Video: How does it look?
Batman: The Movie is presented in 1.85:1 anamorphic widescreen. This isn’t razor sharp or three dimensional, but the movie has never looked better. The image is so clean and clear, with strong detail and a natural, bright presence. As I said, you won’t be floored by the depth here, but detail is quite good and easily puts the standard DVD to shame. The movie’s bright color scheme is well replicated, so hues are bold and rich in hue. I didn’t see much in terms of print concerns, though some scenes do show some softness at times. Even so, I was impressed with this new transfer and I think fans will be satisfied.
Audio: How does it sound?

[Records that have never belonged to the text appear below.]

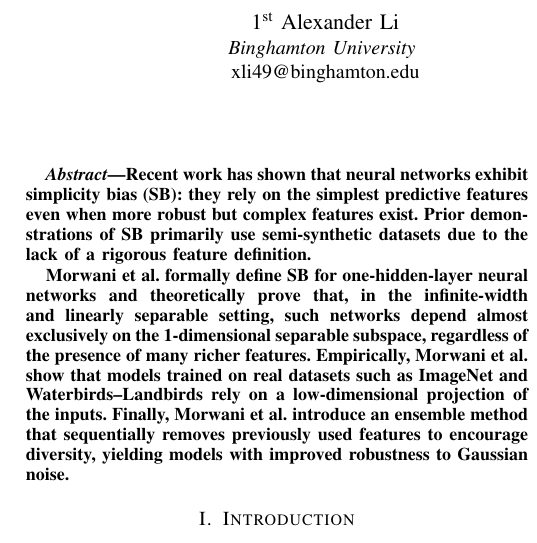
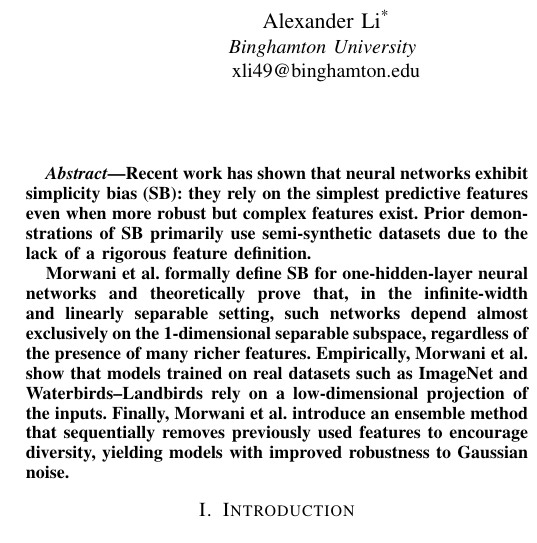
Before and after one commit to lxy-alexander/LD-SB, a LaTeX paper (conference_101719.tex): part of one column of page 1 of 8, cut at the place of the change. Compiled offline with pdfLaTeX.

Commit message:
equal contribution authorship

```diff
--- a/conference_101719.tex
+++ b/conference_101719.tex
@@ -16,13 +16,14 @@
 
 \title{Simplicity Bias in 1-Hidden Layer Neural Networks\\}
 
-\author{\IEEEauthorblockN{1\textsuperscript{st} Alexander Li}
+\author{\IEEEauthorblockN{Alexander Li\textsuperscript{*}}
 \IEEEauthorblockA{\textit{Binghamton University} \\
 xli49@binghamton.edu}
 \and
-\IEEEauthorblockN{2\textsuperscript{nd} Michael Bronikowski}
+\IEEEauthorblockN{Michael Bronikowski\textsuperscript{*}}
 \IEEEauthorblockA{\textit{Binghamton University} \\
 mbronik1@binghamton.edu}
+\thanks{\textsuperscript{*}Equal contribution}
 }
 
 
```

This movie doesn’t have an epic sound design, but the comic book sound effects have never sounded so good. A DTS HD 5.1 option brings all the haymakers, shark attacks, and riddles to life in grand fashion. The surrounds don’t boom by any means, but the material sounds natural and full of life, which is all we can ask. The vocals sound good too, so Adam West’s hilarious delivery doesn’t miss a beat here. And of course, the music is in fine form and that means the classic theme song comes across well. This disc also includes a French language track, as well as subtitles in English, Spanish, Cantonese, and Mandarin.

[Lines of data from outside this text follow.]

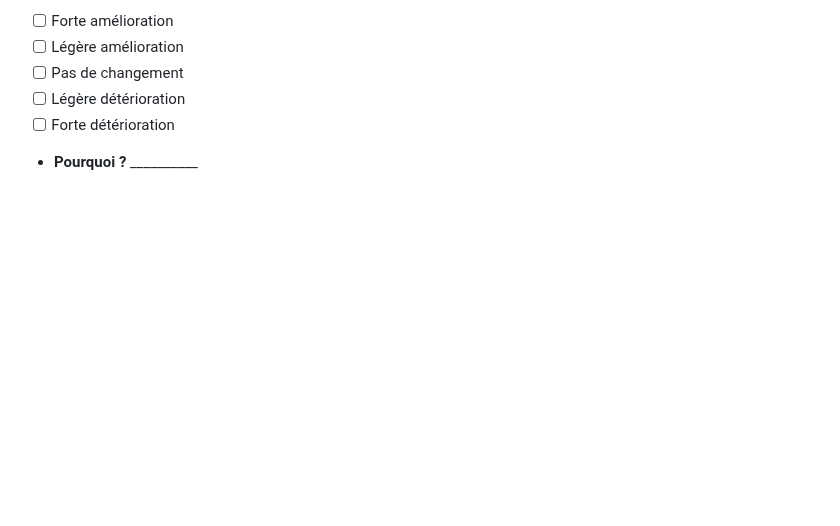
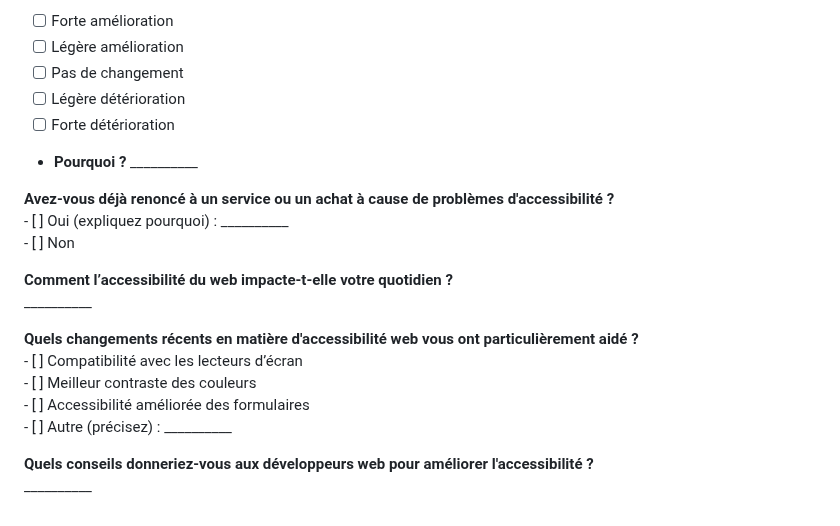
Before and after one commit to lareponse/badhat, a Markdown page: interview/section_internet.md, the part around the change. Rendered like a GitHub page; blank space fills up the shorter version.

```diff
--- a/interview/section_internet.md
+++ b/interview/section_internet.md
@@ -98,3 +98,21 @@
 - [ ] Légère détérioration
 - [ ] Forte détérioration
 - **Pourquoi ?** __________
+
+
+
+**Avez-vous déjà renoncé à un service ou un achat à cause de problèmes d'accessibilité ?**
+    - [ ] Oui (expliquez pourquoi) : __________
+    - [ ] Non
+
+**Comment l’accessibilité du web impacte-t-elle votre quotidien ?**
+    __________
+
+**Quels changements récents en matière d'accessibilité web vous ont particulièrement aidé ?**
+    - [ ] Compatibilité avec les lecteurs d’écran
+    - [ ] Meilleur contraste des couleurs
+    - [ ] Accessibilité améliorée des formulaires
+    - [ ] Autre (précisez) : __________
+
+**Quels conseils donneriez-vous aux développeurs web pour améliorer l'accessibilité ?**
+    __________
```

Supplements: What are the extras?
New to this high definition release are some featurettes, all well worth a look, an isolated score track (in DTS HD 5.1, no less), a trivia track, and audio comments from writer Lorenzo Semple, Jr. Semple is talkative and touches on the movie’s tone and shares some production anecdotes. I didn’t love this session, but it was decent and worth a listen if you have the spare time. The rest of the extras are ported over from the DVD, but at least they’re here, right? I was thrilled to learn an audio commentary with Adam West and Burt Ward was being included, as I knew the two would have some great stories and such. I was not let down in the least either, as the two discuss the film’s production and the television show also, which made it an even better session than expected. This is no dry track either, as the two crack all sorts of jokes and in many cases, the humor is a little lowbrow, but hilarious nonetheless. This is a fantastic overall track and once again, I commend Fox for putting the extra effort into this release, as I loved every second of the commentary session. A newly created featurette is also found on this disc, which includes more comments from West & Ward, while another featurette offers a look inside the Batmobile, which is a welcome inclusion. A very ample selection of production photos, behind the scenes stills, concept artwork, and other materials can be viewed in the two still galleries, which offer much more content than expected, to be sure. This disc also includes the film’s theatrical trailer, as well as the teaser trailer, both of which are cool to have on deck.